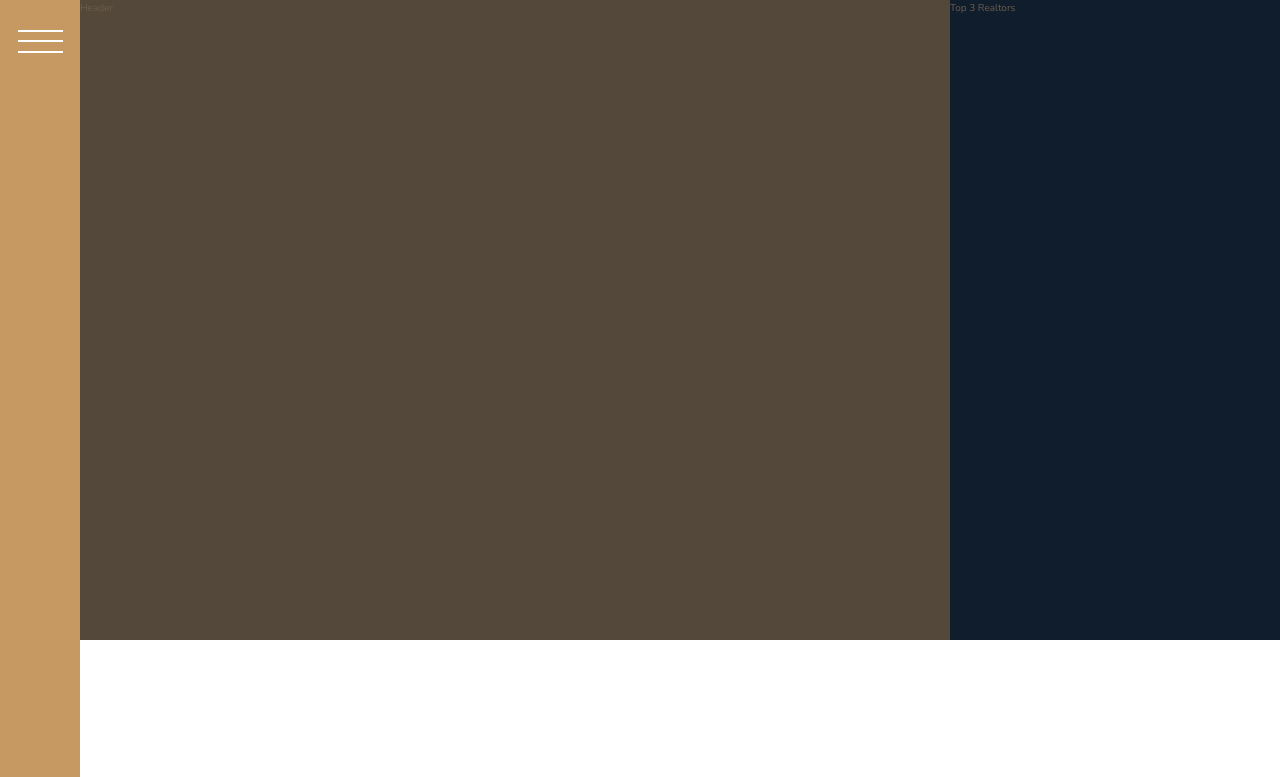
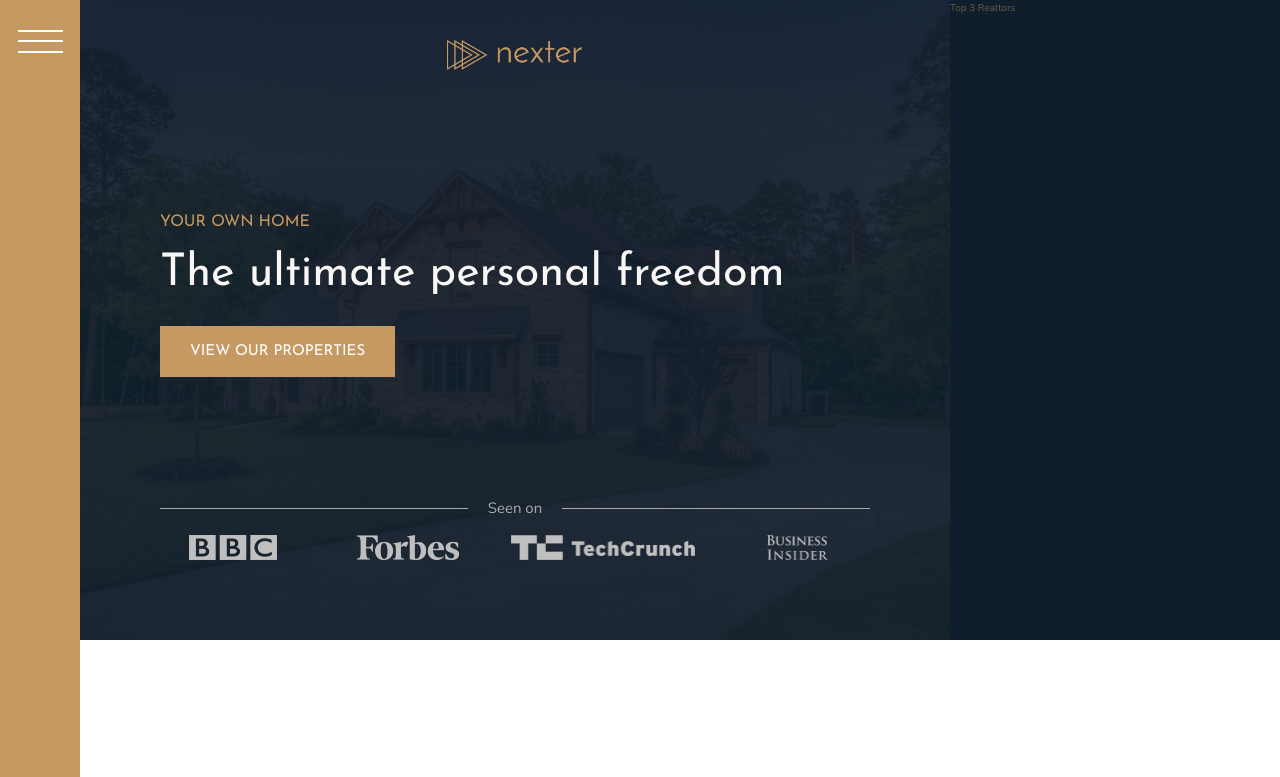
Before and after one commit to mrdzoviii/nexter, a website: page index.html in a window 1280 px wide. Shown: the top 777 px of the page. Drawn offline with nearby package versions, Linux system fonts and the light colour scheme.

Commit message:
Added header.

```diff
--- a/index.html
+++ b/index.html
@@ -16,7 +16,17 @@
     <button class="nav-btn"></button>
 </div>
 <header class="header">
-    Header
+    <img src="img/logo.png" alt="Nexter logo" class="header__logo">
+    <h3 class="heading-3">Your own home</h3>
+    <h1 class="heading-1">The ultimate personal freedom</h1>
+    <button class="button header__button">View our properties</button>
+    <div class="header__seenon-text">Seen on</div>
+    <div class="header__seenon-logos">
+        <img src="img/logo-bbc.png" alt="Seen on logo 1">
+        <img src="img/logo-forbes.png" alt="Seen on logo 2">
+        <img src="img/logo-techcrunch.png" alt="Seen on logo 3">
+        <img src="img/logo-bi.png" alt="Seen on logo 4">
+    </div>
 </header>
 <div class="realtors">Top 3 Realtors</div>
 <section class="features">
--- a/sass/_header.scss
+++ b/sass/_header.scss
@@ -1,4 +1,53 @@
 .header {
-  background-color: $color-grey-dark-1;
   grid-column: full-start / col-end 6;
+  background-image: linear-gradient(rgba($color-secondary, .93), rgba($color-secondary, .93)), url("../img/hero.jpeg");
+  background-size: cover;
+  background-position: center;
+  padding: 8rem;
+  padding-top: 4rem;
+
+  display: grid;
+  grid-template-rows: 1fr min-content minmax(6rem, max-content) 1fr;
+  grid-template-columns: minmax(min-content, max-content);
+  grid-row-gap: 1.5rem;
+  justify-content: center;
+
+  &__logo {
+    height: 3rem;
+    justify-self: center;
+  }
+
+  &__seenon-text {
+    display: grid;
+    color:$color-grey-light-2;
+    font-size: 1.5rem;
+    grid-template-columns: 1fr max-content 1fr;
+    align-items: center;
+    grid-column-gap: 2rem;
+
+    &::before,
+    &::after {
+      content: "";
+      height: 1px;
+      display: block;
+      background-color: currentColor;
+    }
+  }
+
+  &__button {
+    align-self: start;
+    justify-self: start;
+  }
+
+  &__seenon-logos {
+    display: grid;
+    grid-template-columns: repeat(4,  1fr);
+    grid-column-gap: 3rem;
+    justify-items: center;
+
+    img {
+      height: 2.5rem;
+      filter: brightness(75%);
+    }
+  }
 }
--- a/sass/_typography.scss
+++ b/sass/_typography.scss
@@ -5,6 +5,9 @@
 
 .heading-1 {
   @extend %heading;
+  font-size: 4.5rem;
+  color: $color-grey-light-1;
+  line-height: 1;
 }
 
 .heading-2 {
```
Also changed, not shown: css/style.css.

* * *

• WHAT THIS TASK INVOLVES: From the first line to the last, print the records exactly; leave out the pictures.

• ANSWER BOX:
Before and after one commit to mrdzoviii/nexter, a website: page index.html in a window 1280 px wide. Shown: the top 777 px of the page. Drawn offline with nearby package versions, Linux system fonts and the light colour scheme.

Commit message:
Added header.

```diff
--- a/index.html
+++ b/index.html
@@ -16,7 +16,17 @@
     <button class="nav-btn"></button>
 </div>
 <header class="header">
-    Header
+    <img src="img/logo.png" alt="Nexter logo" class="header__logo">
+    <h3 class="heading-3">Your own home</h3>
+    <h1 class="heading-1">The ultimate personal freedom</h1>
+    <button class="button header__button">View our properties</button>
+    <div class="header__seenon-text">Seen on</div>
+    <div class="header__seenon-logos">
+        <img src="img/logo-bbc.png" alt="Seen on logo 1">
+        <img src="img/logo-forbes.png" alt="Seen on logo 2">
+        <img src="img/logo-techcrunch.png" alt="Seen on logo 3">
+        <img src="img/logo-bi.png" alt="Seen on logo 4">
+    </div>
 </header>
 <div class="realtors">Top 3 Realtors</div>
 <section class="features">
--- a/sass/_header.scss
+++ b/sass/_header.scss
@@ -1,4 +1,53 @@
 .header {
-  background-color: $color-grey-dark-1;
   grid-column: full-start / col-end 6;
+  background-image: linear-gradient(rgba($color-secondary, .93), rgba($color-secondary, .93)), url("../img/hero.jpeg");
+  background-size: cover;
+  background-position: center;
+  padding: 8rem;
+  padding-top: 4rem;
+
+  display: grid;
+  grid-template-rows: 1fr min-content minmax(6rem, max-content) 1fr;
+  grid-template-columns: minmax(min-content, max-content);
+  grid-row-gap: 1.5rem;
+  justify-content: center;
+
+  &__logo {
+    height: 3rem;
+    justify-self: center;
+  }
+
+  &__seenon-text {
+    display: grid;
+    color:$color-grey-light-2;
+    font-size: 1.5rem;
+    grid-template-columns: 1fr max-content 1fr;
+    align-items: center;
+    grid-column-gap: 2rem;
+
+    &::before,
+    &::after {
+      content: "";
+      height: 1px;
+      display: block;
+      background-color: currentColor;
+    }
+  }
+
+  &__button {
+    align-self: start;
+    justify-self: start;
+  }
+
+  &__seenon-logos {
+    display: grid;
+    grid-template-columns: repeat(4,  1fr);
+    grid-column-gap: 3rem;
+    justify-items: center;
+
+    img {
+      height: 2.5rem;
+      filter: brightness(75%);
+    }
+  }
 }
--- a/sass/_typography.scss
+++ b/sass/_typography.scss
@@ -5,6 +5,9 @@
 
 .heading-1 {
   @extend %heading;
+  font-size: 4.5rem;
+  color: $color-grey-light-1;
+  line-height: 1;
 }
 
 .heading-2 {
```
Also changed, not shown: css/style.css.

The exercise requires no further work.